Robot CEO Mark Zuckerberg has had another programming slip-up, letting your personal details slide once again – this time giving Spotify and Netflix access to your private messages.
Facebook has hit another wall in public trust by allowing Netflix and Spotify to access users’ private messages without their consent, The New York Times reports.
The New York Times (NYT) revealed this violation via hundreds of pages of documents taken from the social media company’s internal system for tracking partnerships in 2017.
“Facebook allowed Microsoft’s Bing search engine to see the names of virtually all Facebook users’ friends without consent, the records show, and gave Netflix and Spotify the ability to read Facebook users’ private messages.”
“The social network permitted Amazon to obtain users’ names and contact information through their friends, and it let Yahoo view streams of friends’ posts as recently as this summer, despite public statements that it had stopped that type of sharing years earlier.”
Your data is an asset that can now be leveraged.
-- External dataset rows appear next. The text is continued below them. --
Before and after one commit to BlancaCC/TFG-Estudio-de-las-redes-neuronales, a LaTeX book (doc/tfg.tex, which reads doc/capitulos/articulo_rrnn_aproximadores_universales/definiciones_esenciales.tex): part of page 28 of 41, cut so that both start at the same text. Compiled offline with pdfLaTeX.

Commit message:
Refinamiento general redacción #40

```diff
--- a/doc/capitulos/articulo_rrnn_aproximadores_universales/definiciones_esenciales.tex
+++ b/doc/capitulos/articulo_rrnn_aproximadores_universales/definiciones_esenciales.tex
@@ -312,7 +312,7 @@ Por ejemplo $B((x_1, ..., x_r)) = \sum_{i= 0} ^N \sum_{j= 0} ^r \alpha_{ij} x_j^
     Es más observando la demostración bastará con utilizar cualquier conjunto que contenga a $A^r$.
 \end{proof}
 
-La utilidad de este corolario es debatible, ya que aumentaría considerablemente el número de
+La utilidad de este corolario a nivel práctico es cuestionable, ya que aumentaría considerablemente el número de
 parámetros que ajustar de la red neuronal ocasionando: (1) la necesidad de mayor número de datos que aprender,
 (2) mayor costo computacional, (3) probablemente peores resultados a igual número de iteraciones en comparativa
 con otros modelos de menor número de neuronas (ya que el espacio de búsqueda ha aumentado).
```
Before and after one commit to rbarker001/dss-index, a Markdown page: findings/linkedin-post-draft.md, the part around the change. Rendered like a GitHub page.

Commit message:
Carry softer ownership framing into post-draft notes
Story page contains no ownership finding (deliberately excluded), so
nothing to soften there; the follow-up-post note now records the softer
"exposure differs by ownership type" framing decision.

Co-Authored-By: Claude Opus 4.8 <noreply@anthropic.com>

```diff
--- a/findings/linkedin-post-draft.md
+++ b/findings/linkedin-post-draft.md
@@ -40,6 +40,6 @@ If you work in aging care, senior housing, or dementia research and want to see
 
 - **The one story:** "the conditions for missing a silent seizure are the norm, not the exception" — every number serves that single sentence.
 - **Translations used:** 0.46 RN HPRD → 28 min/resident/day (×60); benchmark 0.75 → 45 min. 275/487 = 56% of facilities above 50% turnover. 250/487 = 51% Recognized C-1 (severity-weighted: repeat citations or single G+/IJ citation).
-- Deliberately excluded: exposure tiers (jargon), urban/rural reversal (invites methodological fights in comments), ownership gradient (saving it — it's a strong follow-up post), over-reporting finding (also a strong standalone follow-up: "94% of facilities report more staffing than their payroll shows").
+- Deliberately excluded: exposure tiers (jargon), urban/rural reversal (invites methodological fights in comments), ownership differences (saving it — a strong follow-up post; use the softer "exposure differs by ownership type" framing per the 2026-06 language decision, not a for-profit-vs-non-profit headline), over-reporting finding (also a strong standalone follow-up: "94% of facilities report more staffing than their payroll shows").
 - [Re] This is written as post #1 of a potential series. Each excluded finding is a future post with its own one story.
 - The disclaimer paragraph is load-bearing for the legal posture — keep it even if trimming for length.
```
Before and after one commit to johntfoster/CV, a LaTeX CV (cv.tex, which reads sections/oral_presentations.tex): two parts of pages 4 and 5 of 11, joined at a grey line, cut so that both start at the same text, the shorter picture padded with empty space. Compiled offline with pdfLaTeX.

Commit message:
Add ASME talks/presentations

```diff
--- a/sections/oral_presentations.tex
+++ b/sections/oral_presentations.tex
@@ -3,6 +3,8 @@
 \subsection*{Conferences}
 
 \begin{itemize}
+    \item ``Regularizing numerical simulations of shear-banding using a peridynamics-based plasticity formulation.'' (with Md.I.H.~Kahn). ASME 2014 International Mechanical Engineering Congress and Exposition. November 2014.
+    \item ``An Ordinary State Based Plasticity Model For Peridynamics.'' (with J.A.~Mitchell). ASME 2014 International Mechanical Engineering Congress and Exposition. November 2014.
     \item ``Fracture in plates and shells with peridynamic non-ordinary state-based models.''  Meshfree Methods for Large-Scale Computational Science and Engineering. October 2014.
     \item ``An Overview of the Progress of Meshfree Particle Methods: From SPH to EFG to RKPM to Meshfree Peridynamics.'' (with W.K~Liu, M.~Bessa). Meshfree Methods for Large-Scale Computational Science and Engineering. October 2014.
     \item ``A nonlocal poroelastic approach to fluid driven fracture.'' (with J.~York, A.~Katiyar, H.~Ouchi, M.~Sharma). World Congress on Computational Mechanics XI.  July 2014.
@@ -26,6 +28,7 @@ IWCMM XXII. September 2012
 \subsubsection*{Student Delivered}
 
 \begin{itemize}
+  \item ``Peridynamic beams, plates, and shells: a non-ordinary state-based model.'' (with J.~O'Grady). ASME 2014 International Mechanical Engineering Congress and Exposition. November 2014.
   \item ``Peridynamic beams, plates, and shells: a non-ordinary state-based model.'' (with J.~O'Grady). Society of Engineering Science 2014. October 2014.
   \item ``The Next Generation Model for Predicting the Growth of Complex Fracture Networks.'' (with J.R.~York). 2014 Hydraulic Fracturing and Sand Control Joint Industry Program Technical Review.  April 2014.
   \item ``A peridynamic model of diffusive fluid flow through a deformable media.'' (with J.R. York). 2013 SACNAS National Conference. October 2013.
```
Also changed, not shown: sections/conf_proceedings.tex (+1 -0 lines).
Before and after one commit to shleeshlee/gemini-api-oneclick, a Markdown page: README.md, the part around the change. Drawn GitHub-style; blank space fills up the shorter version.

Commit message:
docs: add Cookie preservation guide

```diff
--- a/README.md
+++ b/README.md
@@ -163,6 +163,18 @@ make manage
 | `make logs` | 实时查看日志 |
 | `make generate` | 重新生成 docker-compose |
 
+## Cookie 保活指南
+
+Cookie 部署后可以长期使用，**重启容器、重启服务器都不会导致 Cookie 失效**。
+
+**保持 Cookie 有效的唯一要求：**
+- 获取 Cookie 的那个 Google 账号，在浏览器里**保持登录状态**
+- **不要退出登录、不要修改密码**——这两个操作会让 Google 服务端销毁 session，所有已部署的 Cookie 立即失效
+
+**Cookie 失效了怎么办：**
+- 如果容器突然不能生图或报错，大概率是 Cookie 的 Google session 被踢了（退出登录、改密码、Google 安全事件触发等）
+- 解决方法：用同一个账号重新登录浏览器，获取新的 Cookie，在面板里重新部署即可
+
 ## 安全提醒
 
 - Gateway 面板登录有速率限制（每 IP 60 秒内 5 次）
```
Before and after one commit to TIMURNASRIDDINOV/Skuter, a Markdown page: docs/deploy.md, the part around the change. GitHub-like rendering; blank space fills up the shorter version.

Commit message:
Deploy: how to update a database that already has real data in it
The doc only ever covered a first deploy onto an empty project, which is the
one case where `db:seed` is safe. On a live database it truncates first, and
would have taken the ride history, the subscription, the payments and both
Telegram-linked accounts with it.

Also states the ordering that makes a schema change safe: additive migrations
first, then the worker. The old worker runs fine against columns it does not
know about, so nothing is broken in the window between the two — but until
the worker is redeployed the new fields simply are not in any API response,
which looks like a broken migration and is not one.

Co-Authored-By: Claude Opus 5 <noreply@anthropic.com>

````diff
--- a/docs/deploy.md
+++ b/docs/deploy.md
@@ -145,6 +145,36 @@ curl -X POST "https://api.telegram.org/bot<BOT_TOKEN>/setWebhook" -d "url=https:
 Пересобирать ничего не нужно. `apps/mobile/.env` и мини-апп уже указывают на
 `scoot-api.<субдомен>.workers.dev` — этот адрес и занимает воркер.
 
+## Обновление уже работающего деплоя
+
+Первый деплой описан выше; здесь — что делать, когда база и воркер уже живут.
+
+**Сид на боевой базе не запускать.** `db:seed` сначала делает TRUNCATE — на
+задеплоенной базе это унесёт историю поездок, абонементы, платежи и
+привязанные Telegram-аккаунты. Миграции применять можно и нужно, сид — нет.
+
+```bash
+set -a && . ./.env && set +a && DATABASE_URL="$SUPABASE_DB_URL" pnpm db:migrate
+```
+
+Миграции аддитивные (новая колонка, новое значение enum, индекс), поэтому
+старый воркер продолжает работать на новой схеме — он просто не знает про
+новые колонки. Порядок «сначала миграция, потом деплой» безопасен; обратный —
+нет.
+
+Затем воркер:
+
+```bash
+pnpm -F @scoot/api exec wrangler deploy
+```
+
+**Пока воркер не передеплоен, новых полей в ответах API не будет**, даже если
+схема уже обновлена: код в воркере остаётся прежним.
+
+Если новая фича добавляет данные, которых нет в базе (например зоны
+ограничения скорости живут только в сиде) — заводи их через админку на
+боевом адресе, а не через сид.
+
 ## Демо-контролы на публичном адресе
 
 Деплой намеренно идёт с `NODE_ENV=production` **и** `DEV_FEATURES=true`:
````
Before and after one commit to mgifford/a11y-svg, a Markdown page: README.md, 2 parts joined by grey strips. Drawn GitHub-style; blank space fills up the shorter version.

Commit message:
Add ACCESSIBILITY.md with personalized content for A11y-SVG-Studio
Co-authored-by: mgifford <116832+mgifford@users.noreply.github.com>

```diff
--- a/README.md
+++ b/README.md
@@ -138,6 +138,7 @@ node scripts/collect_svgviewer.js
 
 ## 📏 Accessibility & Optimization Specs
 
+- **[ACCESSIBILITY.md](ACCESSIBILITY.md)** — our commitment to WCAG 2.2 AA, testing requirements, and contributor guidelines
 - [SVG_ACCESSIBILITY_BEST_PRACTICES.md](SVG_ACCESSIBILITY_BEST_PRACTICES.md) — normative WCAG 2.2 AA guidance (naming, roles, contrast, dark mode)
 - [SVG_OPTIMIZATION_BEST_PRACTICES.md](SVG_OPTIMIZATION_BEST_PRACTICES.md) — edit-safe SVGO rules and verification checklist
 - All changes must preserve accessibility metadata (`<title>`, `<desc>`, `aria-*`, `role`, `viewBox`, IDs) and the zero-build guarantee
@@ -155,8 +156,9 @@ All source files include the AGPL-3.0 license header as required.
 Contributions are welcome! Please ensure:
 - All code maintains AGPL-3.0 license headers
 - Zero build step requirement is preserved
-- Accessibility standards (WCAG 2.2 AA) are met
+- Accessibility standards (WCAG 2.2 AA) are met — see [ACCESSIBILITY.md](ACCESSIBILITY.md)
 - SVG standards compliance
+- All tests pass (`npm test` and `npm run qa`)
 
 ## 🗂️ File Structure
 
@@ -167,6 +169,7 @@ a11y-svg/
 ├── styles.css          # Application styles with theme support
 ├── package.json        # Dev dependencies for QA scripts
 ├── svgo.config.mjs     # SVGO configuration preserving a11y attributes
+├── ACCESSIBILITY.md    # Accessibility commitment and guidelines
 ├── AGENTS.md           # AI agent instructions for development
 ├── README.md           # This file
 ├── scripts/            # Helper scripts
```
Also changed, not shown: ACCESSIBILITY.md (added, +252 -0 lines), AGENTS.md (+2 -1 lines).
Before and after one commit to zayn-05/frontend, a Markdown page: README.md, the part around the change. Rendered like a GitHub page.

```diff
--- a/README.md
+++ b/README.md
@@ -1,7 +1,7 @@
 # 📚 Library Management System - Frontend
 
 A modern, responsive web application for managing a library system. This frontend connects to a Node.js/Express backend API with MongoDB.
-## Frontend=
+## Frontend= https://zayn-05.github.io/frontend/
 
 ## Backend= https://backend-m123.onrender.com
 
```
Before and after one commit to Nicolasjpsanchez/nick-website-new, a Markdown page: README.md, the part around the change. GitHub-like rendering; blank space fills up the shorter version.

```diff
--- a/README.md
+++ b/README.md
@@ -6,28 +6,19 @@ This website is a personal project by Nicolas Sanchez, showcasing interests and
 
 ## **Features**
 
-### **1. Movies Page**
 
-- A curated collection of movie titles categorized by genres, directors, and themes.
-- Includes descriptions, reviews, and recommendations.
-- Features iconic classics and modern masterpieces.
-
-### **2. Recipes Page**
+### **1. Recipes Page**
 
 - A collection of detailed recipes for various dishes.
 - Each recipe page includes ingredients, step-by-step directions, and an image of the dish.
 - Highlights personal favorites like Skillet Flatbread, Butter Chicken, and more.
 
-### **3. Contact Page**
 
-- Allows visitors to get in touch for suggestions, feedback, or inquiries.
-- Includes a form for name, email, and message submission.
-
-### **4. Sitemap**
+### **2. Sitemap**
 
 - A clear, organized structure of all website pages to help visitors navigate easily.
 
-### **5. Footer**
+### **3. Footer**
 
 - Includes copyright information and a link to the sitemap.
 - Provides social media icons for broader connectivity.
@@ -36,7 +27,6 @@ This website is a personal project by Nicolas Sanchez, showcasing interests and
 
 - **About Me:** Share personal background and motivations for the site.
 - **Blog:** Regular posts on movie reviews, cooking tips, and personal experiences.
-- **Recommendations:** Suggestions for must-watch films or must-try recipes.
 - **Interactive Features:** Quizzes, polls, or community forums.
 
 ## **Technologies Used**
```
In return for this data, Facebook gets more users and a greater advertising capacity.
This report has upped the ante again for the #DeleteFacebook movement, a number of stakeholders are asking Zucc to resign as Chairman, and the company’s stocks have taken a dive.
Steve Satterfield, the director of privacy and public policy for Facebook, told the NYT in an interview, “We know we’ve got work to do to regain people’s trust. Protecting people’s information requires stronger teams, better technology and clearer policies, and that’s where we’ve been focused for most of 2018.”
Satterfield considers the social network’s partners an extension of themselves – and that’s the excuse for sharing users’ info without their consent.
Spotify and Netflix put out statements which claimed they were not knowledgable about the powers they were given by Facebook.
Netflix in the US jokingly tweeted, “Netflix never asked for, or accessed, anyone’s private messages. We’re not the type to slide into your DMs.”